What if we challenged the university’s notion of “diversity” in a meaningful way?
This gets complicated, so bear with me here. As things stand now, the university periodically hosts a “Diverse People from International Places”-type event. At these events, people from other countries typically present dances, clothing and food from their respective countries.
What’s wrong with that, you ask? Well, nothing. It’s fine to sample the clothing, food and cultural customs from other nations. But that’s not really the point of diversity, in my opinion.
To me, diversity is about understanding people whose points of view and life experiences are different and varied, so that we might better understand each other and work together. And our points of view and life experiences are not shaped merely by food, clothing, dances and music.
In other words, I would argue that the university is taking the easy road to diversity. I think it is practicing tokenism. Tokenism is…
a policy or practice of limited inclusion of members of a minority group, usually creating a false appearance of inclusive practices, intentional or not. … Classically, token characters have some reduced capacity compared to the other characters and may have bland or inoffensive personalities so as to not be accused of stereotyping negative traits. Instead, their difference may be overemphasized or made “exotic” and glamorous. (Thanks to Wikipedia for this concise definition.)
I think “international students” tend to be lumped into a category that casts them as non-threatening, good-food-eating, colorful-dressing, exotics whose cultures are “fascinating” and “diverse.”
In fact, the students at ISU who come from other countries are often very different from one another, and sometimes NOT very different from American students, depending on how difference is measured. In other words, class, ethnicity, race, language, religion are all factors in making us feel connected to or distinct from other people.
So, let’s say the situation was reversed and ISU students went to school in Egypt, for example. Imagine what an “International Week” celebration might be like. Would we lump “American” students together into one culture — putting together a black Katrina survivor’s cultural experience with a suburban Chicago PIKE fraternity member’s experience, with a farm boy from Cloverdale who commutes to campus? What is lost by lumping these students together?
The same could be said by grouping Korean students, or worse, “Asian” students. Does an upper-caste Hindi Indian woman really share a similar cultural experience with a working class Buddhist Taiwanese man?
So, what would an alternative to this type of event be? Well, our options are complex.
One approach would be to use these “diversity” events to actually go beyond the obvious and tell interesting stories about cultural difference. We could focus on just a few students whose experiences here tell us something about their culture and our own dominant U.S.-ISU culture.
What kinds of American cultural experiences surprised these students? What kinds of cultural/political/religious conflicts or connections exist among students from the same country? You can imagine a white rural Indiana Republican student having some cultural friction with a black South Side Chicago liberal student. The same kinds of conflicts exist among residents of other nations.
The goal here is not to spark conflict, but rather to better understand the challenges and worldviews of the people on our campus. Only then can we host forums and events that focus on bridging understanding and creating healthy dialogue within our campus community.
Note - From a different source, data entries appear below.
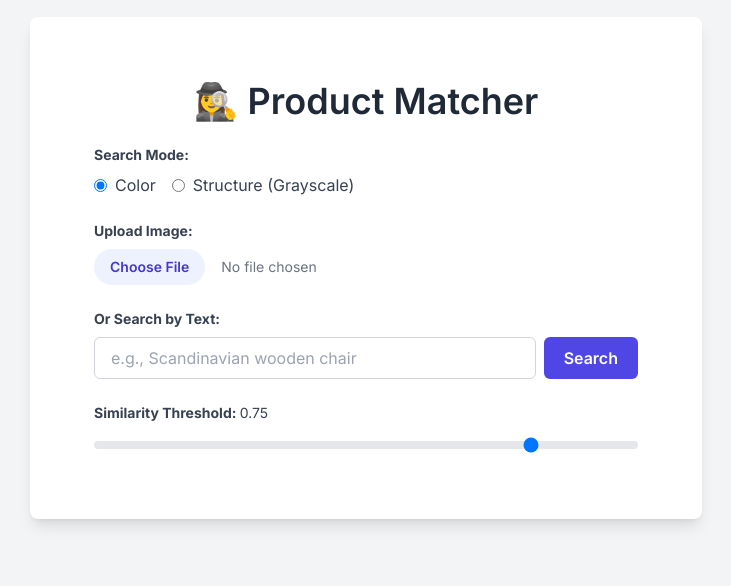
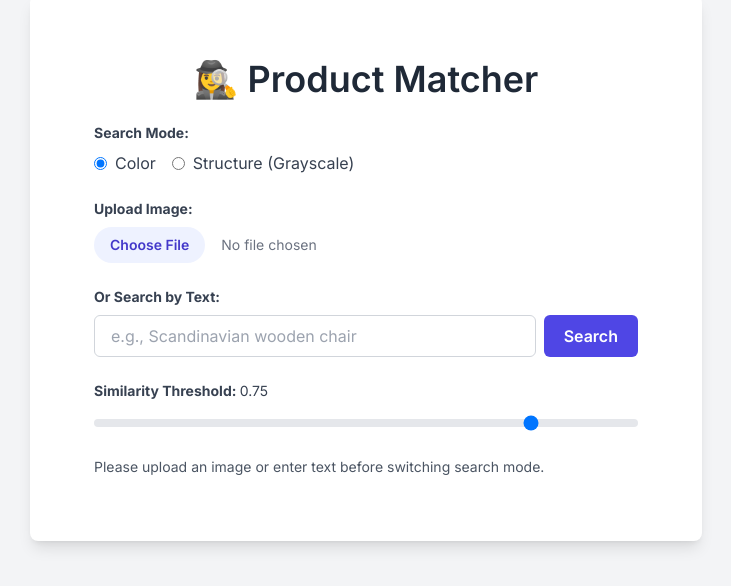
Before and after one commit to siddharthpeters-tto/product-matcher, a React (Vite) app in the folder frontend/: page / in a window 1280 px wide. Shown: the part 132-718 px from the top of the page, without its empty margins (274-1005 px from the left). Built offline with nearby package versions, Linux system fonts and the light colour scheme.

Commit message:
Update main.py with checks before calling API

```diff
--- a/frontend/src/ProductSearch.jsx
+++ b/frontend/src/ProductSearch.jsx
@@ -20,8 +20,11 @@ export default function ProductSearch() {
       fetchResults({ file: uploadedFile });
     } else if (searchText.trim()) {
       fetchResults({ text: searchText.trim() });
+    } else {
+      // Do not call fetchResults at all
+      setMessage("Please upload an image or enter text before switching search mode.");
     }
-  }, [indexType]); // eslint-disable-line react-hooks/exhaustive-deps
+  }, [indexType]);
 
   const fetchResults = async ({ file, text }) => {
     setLoading(true);
```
How does the Obama administration’s approach to foreign policy sit with students from different parts of the world? Some are very receptive to a more diplomatic approach, while others have benefited from the Bush administration approach.
How do students from the Middle East feel on our campus, where some students are Iraq and Afghanistan war veterans? How does technology impact how students from other countries stay connected to their homelands? How do they connect with their fellow countrymen here at ISU?
What kinds of jobs will various students take back in their home countries after they graduate ISU? Some will take very high-paying jobs set up by their elite families. Others will work with the poor in order to develop struggling economies back home.
These are all ways at getting at the lived experiences of these students, not merely focusing on their nation’s traditional food and clothing.
I realize this is a complex issue that I can’t adequately address in a blog post. But let’s discuss the alternatives to covering the “token diversity event” so that we can write stories that matter to our students. And so that we can foster good discussion and better understanding among our readers.
As always, please comment!